fashionLondon Fashion Week 2014
News
Kenny G
news
News
peopleThe black actress has claimed police mistook her for a prostitute when she kissed her white husband
Life and Style
techIndian model comes with cricket scores baked in
Caption competition
Caption competition
Latest stories from i100
Have you tried new the Independent Digital Edition apps?
Daily Quiz
Independent Dating
and  

By clicking 'Search' you
are agreeing to our
Terms of Use.

Day In a Page

Mystery of the Ground Zero wedding photo

A shot in the dark

Mystery of the wedding photo from Ground Zero
His life, the universe and everything

His life, the universe and everything

New biography sheds light on comic genius of Douglas Adams
Save us from small screen superheroes

Save us from small screen superheroes

Shows like Agents of S.H.I.E.L.D are little more than marketing tools
Reach for the skies

Reach for the skies

From pools to football pitches, rooftop living is looking up
These are the 12 best hotel spas in the UK

12 best hotel spas in the UK

Some hotels go all out on facilities; others stand out for the sheer quality of treatments
These Iranian-controlled Shia militias used to specialise in killing American soldiers. Now they are fighting Isis, backed up by US airstrikes

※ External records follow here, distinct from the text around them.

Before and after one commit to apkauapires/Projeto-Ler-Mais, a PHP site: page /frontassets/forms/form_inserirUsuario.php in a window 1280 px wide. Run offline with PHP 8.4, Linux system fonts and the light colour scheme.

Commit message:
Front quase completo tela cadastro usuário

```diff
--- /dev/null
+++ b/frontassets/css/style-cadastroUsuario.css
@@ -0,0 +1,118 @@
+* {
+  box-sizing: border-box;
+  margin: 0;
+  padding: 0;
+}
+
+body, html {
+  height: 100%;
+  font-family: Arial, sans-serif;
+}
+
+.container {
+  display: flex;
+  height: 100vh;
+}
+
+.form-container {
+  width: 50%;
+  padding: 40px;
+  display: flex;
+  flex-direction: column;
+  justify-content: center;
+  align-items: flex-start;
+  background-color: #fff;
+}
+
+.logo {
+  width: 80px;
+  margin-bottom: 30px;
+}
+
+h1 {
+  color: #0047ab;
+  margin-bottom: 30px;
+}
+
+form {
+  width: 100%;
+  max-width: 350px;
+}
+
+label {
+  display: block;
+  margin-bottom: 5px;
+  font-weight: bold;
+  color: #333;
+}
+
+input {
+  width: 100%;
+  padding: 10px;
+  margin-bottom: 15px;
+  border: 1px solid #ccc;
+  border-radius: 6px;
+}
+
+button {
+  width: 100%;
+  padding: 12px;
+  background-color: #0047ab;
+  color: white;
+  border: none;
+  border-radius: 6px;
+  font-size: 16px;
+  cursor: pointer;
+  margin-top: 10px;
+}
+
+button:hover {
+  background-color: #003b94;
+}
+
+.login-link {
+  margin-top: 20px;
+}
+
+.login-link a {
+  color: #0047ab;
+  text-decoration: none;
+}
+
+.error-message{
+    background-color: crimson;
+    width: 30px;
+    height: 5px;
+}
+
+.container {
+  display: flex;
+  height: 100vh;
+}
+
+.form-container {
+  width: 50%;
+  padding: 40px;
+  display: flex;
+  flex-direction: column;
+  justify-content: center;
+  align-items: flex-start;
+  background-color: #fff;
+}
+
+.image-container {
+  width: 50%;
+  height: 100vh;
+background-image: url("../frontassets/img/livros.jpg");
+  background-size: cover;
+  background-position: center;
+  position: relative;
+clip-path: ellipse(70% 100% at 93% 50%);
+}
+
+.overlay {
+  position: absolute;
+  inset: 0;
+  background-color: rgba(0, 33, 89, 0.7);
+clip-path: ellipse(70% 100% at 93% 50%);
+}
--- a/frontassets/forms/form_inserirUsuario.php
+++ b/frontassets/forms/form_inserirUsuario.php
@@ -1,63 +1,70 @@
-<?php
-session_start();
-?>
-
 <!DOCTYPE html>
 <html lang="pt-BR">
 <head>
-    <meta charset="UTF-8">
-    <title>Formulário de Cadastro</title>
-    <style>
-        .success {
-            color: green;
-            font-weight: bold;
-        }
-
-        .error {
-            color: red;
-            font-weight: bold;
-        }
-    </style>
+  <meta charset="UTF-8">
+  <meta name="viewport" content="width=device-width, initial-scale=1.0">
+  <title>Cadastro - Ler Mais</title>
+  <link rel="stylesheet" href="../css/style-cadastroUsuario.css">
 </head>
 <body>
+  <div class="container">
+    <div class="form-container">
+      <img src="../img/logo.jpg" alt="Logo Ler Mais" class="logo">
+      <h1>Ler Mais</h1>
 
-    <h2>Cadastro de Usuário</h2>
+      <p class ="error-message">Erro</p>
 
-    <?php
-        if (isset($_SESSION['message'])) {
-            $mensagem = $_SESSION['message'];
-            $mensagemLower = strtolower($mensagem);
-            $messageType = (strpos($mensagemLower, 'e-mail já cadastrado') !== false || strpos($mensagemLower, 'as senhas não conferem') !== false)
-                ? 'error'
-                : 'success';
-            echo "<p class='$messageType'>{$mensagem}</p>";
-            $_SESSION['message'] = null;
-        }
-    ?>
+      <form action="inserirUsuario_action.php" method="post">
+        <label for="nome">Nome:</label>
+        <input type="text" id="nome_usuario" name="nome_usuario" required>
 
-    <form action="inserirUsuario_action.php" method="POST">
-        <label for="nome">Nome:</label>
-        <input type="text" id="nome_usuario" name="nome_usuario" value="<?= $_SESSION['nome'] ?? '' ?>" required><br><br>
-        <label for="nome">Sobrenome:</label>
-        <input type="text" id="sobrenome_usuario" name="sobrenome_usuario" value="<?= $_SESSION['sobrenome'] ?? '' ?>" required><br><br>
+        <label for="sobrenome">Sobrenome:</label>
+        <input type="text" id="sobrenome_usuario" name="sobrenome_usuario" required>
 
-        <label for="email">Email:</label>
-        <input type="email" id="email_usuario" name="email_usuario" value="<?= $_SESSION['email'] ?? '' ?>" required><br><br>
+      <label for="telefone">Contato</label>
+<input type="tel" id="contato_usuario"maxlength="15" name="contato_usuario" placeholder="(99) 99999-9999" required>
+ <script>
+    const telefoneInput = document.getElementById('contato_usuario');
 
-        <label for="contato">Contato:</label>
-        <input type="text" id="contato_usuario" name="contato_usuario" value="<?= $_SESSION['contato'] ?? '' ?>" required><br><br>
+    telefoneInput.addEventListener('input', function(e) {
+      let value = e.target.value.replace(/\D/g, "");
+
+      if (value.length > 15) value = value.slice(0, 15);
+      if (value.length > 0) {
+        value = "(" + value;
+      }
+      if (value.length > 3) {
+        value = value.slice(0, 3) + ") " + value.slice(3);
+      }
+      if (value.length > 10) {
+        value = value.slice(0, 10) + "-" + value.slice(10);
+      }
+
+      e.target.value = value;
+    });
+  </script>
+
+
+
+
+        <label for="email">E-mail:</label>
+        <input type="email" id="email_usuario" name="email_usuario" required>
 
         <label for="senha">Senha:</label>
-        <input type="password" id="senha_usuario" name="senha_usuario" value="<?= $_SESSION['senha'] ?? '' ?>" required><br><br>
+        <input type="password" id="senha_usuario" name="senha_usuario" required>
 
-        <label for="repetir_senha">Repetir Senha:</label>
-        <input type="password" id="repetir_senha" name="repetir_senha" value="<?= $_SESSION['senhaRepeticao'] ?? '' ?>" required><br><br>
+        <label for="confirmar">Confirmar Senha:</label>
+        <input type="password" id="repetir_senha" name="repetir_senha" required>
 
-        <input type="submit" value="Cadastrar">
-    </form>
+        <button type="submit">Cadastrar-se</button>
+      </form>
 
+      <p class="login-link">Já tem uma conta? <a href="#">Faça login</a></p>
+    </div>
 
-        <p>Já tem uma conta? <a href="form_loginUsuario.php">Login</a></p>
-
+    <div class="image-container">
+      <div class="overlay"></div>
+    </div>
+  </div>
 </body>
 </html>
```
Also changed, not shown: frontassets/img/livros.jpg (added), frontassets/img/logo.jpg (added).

Widespread fear of Isis is producing strange bedfellows

Iranian-controlled Shia militias that used to kill American soldiers are now fighting Isis, helped by US airstrikes
Topshop goes part Athena poster, part last spring Prada

Topshop goes part Athena poster, part last spring Prada

Shoppers don't come to Topshop for the unique
How to make a Lego masterpiece

How to make a Lego masterpiece

Toy breaks out of the nursery and heads for the gallery
Meet the ‘Endies’ – city dwellers who are too poor to have fun

Meet the ‘Endies’ – city dwellers who are too poor to have fun

Urbanites are cursed with an acronym pointing to Employed but No Disposable Income or Savings
Paisley’s decision to make peace with IRA enemies might remind the Arabs of Sadat

Ian Paisley’s decision to make peace with his IRA enemies

His Save Ulster from Sodomy campaign would surely have been supported by many a Sunni imam
'She was a singer, a superstar, an addict, but to me, her mother, she is simply Amy'

'She was a singer, a superstar, an addict, but to me, her mother, she is simply Amy'

Exclusive extract from Janis Winehouse's poignant new memoir
Is this the role to win Cumberbatch an Oscar?

Is this the role to win Cumberbatch an Oscar?

The Imitation Game, film review
England and Roy Hodgson take a joint step towards redemption in Basel

England and Hodgson take a joint step towards redemption

Welbeck double puts England on the road to Euro 2016
Relatives fight over Vivian Maier’s rare photos

Relatives fight over Vivian Maier’s rare photos

Pictures removed from public view as courts decide ownership
‘Fashion has to be fun. It’s a big business, not a cure for cancer’

‘Fashion has to be fun. It’s a big business, not a cure for cancer’

Donatella Versace at New York Fashion Week